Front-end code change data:
● ● ● ● ●

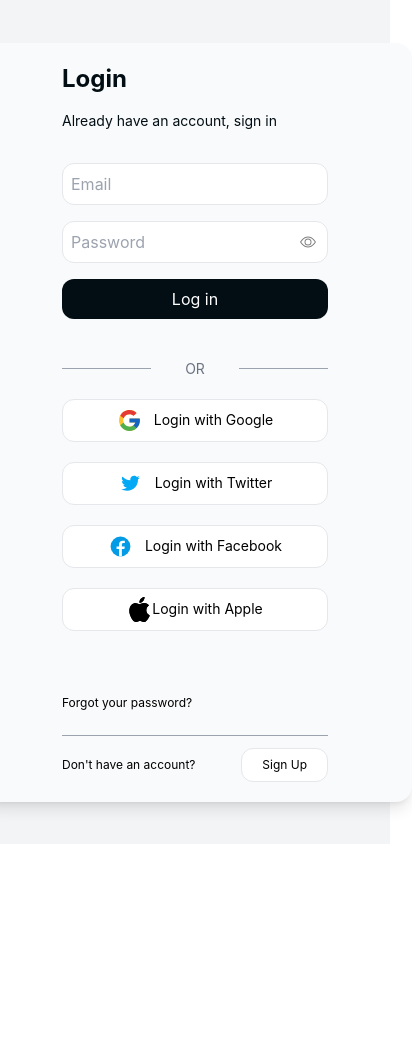
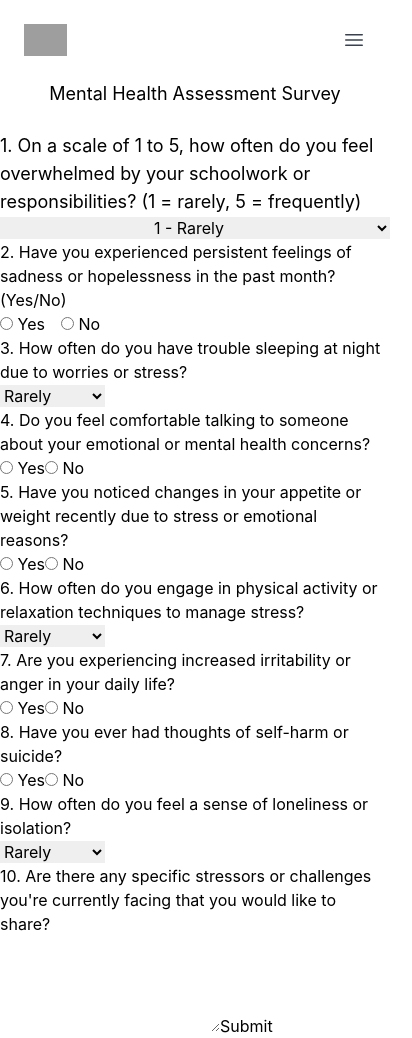
Before and after one commit to ParamThakkar123/SIH-hackathon, a React (Create React App) app: page /survey in a window 390 px wide. Shown: the whole page, 412 px wide, since content can reach past the window. Before the commit the page ends 844 px from the top, so only its background shows below. Built offline with nearby package versions, Linux system fonts and the light colour scheme; grey boxes are pictures that could not be loaded.

Commit message:
Page linking complete

```diff
--- a/package.json
+++ b/package.json
@@ -3,11 +3,14 @@
   "version": "0.1.0",
   "private": true,
   "dependencies": {
+    "@headlessui/react": "^1.7.17",
+    "@heroicons/react": "^2.0.18",
     "@testing-library/jest-dom": "^5.17.0",
     "@testing-library/react": "^13.4.0",
     "@testing-library/user-event": "^13.5.0",
     "react": "^18.2.0",
     "react-dom": "^18.2.0",
+    "react-router-dom": "^6.15.0",
     "react-scripts": "5.0.1",
     "web-vitals": "^2.1.4"
   },
--- a/src/App.js
+++ b/src/App.js
@@ -1,10 +1,27 @@
 import React from 'react'
+import Survey from './components/Questionnaire/survey'
+import { Route, Routes } from 'react-router-dom'
 import Login from './components/Login Page/Login'
+import Header from './components/Front Page/Front'
+import Signup from './components/SignUp Page/Signup'
+import Emotion from './components/Models Page/Emotion'
+import Medical from './components/Models Page/Medical'
+import UserContent from './components/Models Page/UserContent'
+import Voice from './components/Models Page/Voice'
 
 const App = () => {
   return (
     <div>
-      <Login/>
+      <Routes>
+        <Route path='/login' Component={Login}/>
+        <Route path='/survey' Component={Survey}/>
+        <Route path='/home' Component={Header}/>
+        <Route path='/signup' Component={Signup}/>
+        <Route path='/emotion' Component={Emotion}/>
+        <Route path='/medical' Component={Medical}/>
+        <Route path='/UserContent' Component={UserContent}/>
+        <Route path='/voice' Component={Voice}/>
+      </Routes>
     </div>
   )
 }
--- a/src/components/Login Page/Login.jsx
+++ b/src/components/Login Page/Login.jsx
@@ -1,8 +1,10 @@
 import React from 'react'
+import Header from '../Front Page/Front'
 
 const Login = () => {
   return (
     <div>
+      <Header/>
         <section className='bg-gray-100 min-h-screen flex items-center justify-center'>
             <div className='bg-gray-50 flex rounded-2xl shadow-lg max-w-3xl p-5'>
                 <div className='md:w-1/2 px-16'>
--- /dev/null
+++ b/src/components/Models Page/Emotion.jsx
@@ -0,0 +1,12 @@
+import React from 'react'
+import Header from '../Front Page/Front'
+
+const Emotion = () => {
+  return (
+    <div>
+        <Header/>
+    </div>
+  )
+}
+
+export default Emotion
--- /dev/null
+++ b/src/components/Models Page/Medical.jsx
@@ -0,0 +1,12 @@
+import React from 'react'
+import Header from '../Front Page/Front'
+
+const Medical = () => {
+  return (
+    <div>
+        <Header/>
+    </div>
+  )
+}
+
+export default Medical
--- /dev/null
+++ b/src/components/Models Page/UserContent.jsx
@@ -0,0 +1,12 @@
+import React from 'react'
+import Header from '../Front Page/Front'
+
+const UserContent = () => {
+  return (
+    <div>
+        <Header/>
+    </div>
+  )
+}
+
+export default UserContent
--- /dev/null
+++ b/src/components/Models Page/Voice.jsx
@@ -0,0 +1,9 @@
+import React from 'react'
+
+const Voice = () => {
+  return (
+    <div>Voice</div>
+  )
+}
+
+export default Voice
--- /dev/null
+++ b/src/components/Questionnaire/survey.jsx
@@ -0,0 +1,105 @@
+import React from 'react'
+import Header from '../Front Page/Front'
+
+const Survey = () => {
+  return (
+
+    <div>
+        <Header/>
+            <div class="">
+        <h1 className='text-center mb-6 text-lg'>Mental Health Assessment Survey</h1>
+        <form action="survey_process.php" method="post">
+            <p className='text-lg'>1. On a scale of 1 to 5, how often do you feel overwhelmed by your schoolwork or responsibilities? (1 = rarely, 5 = frequently)</p>
+            <label for="q1">
+                <select id="q1" className='w-full text-center' name="q1">
+                    <option value="1">1 - Rarely</option>
+                    <option value="2">2</option>
+                    <option value="3">3</option>
+                    <option value="4">4</option>
+                    <option value="5">5 - Frequently</option>
+                </select>
+            </label>
+
+            <p>2. Have you experienced persistent feelings of sadness or hopelessness in the past month? (Yes/No)</p>
+            <label className='items-center mr-4'>
+                <input type="radio" name="q2" value="Yes"/> Yes
+            </label>
+            <label>
+                <input type="radio" name="q2" value="No"/> No
+            </label>
+
+            <p>3. How often do you have trouble sleeping at night due to worries or stress?</p>
+            <label for="q3">
+                <select id="q3" name="q3">
+                    <option value="Rarely">Rarely</option>
+                    <option value="Sometimes">Sometimes</option>
+                    <option value="Often">Often</option>
+                    <option value="Always">Always</option>
+                </select>
+            </label>
+
+            <p>4. Do you feel comfortable talking to someone about your emotional or mental health concerns?</p>
+            <label>
+                <input type="radio" name="q2" value="Yes"/> Yes
+            </label>
+            <label>
+                <input type="radio" name="q2" value="No"/> No
+            </label>
+
+            <p>5. Have you noticed changes in your appetite or weight recently due to stress or emotional reasons?</p>
+            <label>
+                <input type="radio" name="q2" value="Yes"/> Yes
+            </label>
+            <label>
+                <input type="radio" name="q2" value="No"/> No
+            </label>
+
+            <p>6. How often do you engage in physical activity or relaxation techniques to manage stress?</p>
+            <label for="q3">
+                <select id="q3" name="q3">
+                    <option value="Rarely">Rarely</option>
+                    <option value="Sometimes">Sometimes</option>
+                    <option value="Often">Often</option>
+                    <option value="Always">Always</option>
+                </select>
+            </label>
+
+            <p>7. Are you experiencing increased irritability or anger in your daily life?</p>
+            <label>
+                <input type="radio" name="q2" value="Yes"/> Yes
+            </label>
+            <label>
+                <input type="radio" name="q2" value="No"/> No
+            </label>
+
+            <p>8. Have you ever had thoughts of self-harm or suicide?</p>
+            <label>
+                <input type="radio" name="q2" value="Yes"/> Yes
+            </label>
+            <label>
+                <input type="radio" name="q2" value="No"/> No
+            </label>
+
+            <p>9. How often do you feel a sense of loneliness or isolation?</p>
+            <label for="q3">
+                <select id="q3" name="q3">
+                    <option value="Rarely">Rarely</option>
+                    <option value="Sometimes">Sometimes</option>
+                    <option value="Often">Often</option>
+                    <option value="Always">Always</option>
+                </select>
+            </label>
+
+            <p>10. Are there any specific stressors or challenges you're currently facing that you would like to share?</p>
+            <label for="q10">
+                <textarea id="q10" name="q10" rows="4"></textarea>
+            </label>
+
+            <button type="submit">Submit</button>
+        </form>
+    </div>
+    </div>
+  )
+}
+
+export default Survey
--- a/src/components/SignUp Page/Signup.jsx
+++ b/src/components/SignUp Page/Signup.jsx
@@ -1,9 +1,11 @@
 import React from 'react'
+import Header from '../Front Page/Front'
 
 const Signup = () => {
   return (
-    <div className='min-h-screen py-40'>
-        <div className='container mx-auto '>
+    <div className='min-h-screen'>
+        <Header/>
+        <div className='container mx-auto mt-20'>
             <div className='w-8/12 bg-white rounded-xl mx-auto shadow-lg flex flex-col lg:flex-row'>
             <div className='w-1/2 py-16 px-12'>
                     <h2 className='text-3xl mb-4'>Create your account</h2>
--- a/src/index.js
+++ b/src/index.js
@@ -3,12 +3,13 @@ import ReactDOM from 'react-dom/client';
 import './index.css';
 import App from './App';
 import reportWebVitals from './reportWebVitals';
+import { BrowserRouter } from 'react-router-dom';
 
 const root = ReactDOM.createRoot(document.getElementById('root'));
 root.render(
-  <React.StrictMode>
-    <App />
-  </React.StrictMode>
+  <BrowserRouter>
+  <App />
+  </BrowserRouter>
 );
 
 // If you want to start measuring performance in your app, pass a function
```
Also changed, not shown: src/components/Front Page/Front.jsx (+13 -7 lines), src/components/Profile Page/Profile.jsx (added, +62 -0 lines), 1 other file (tests, documents, lock files or other folders).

● ● ● ● ●

*What the task asks*
What is the number of lines in the data that hold the word "center"? Reply with that number and nothing else.

*Answer box*
4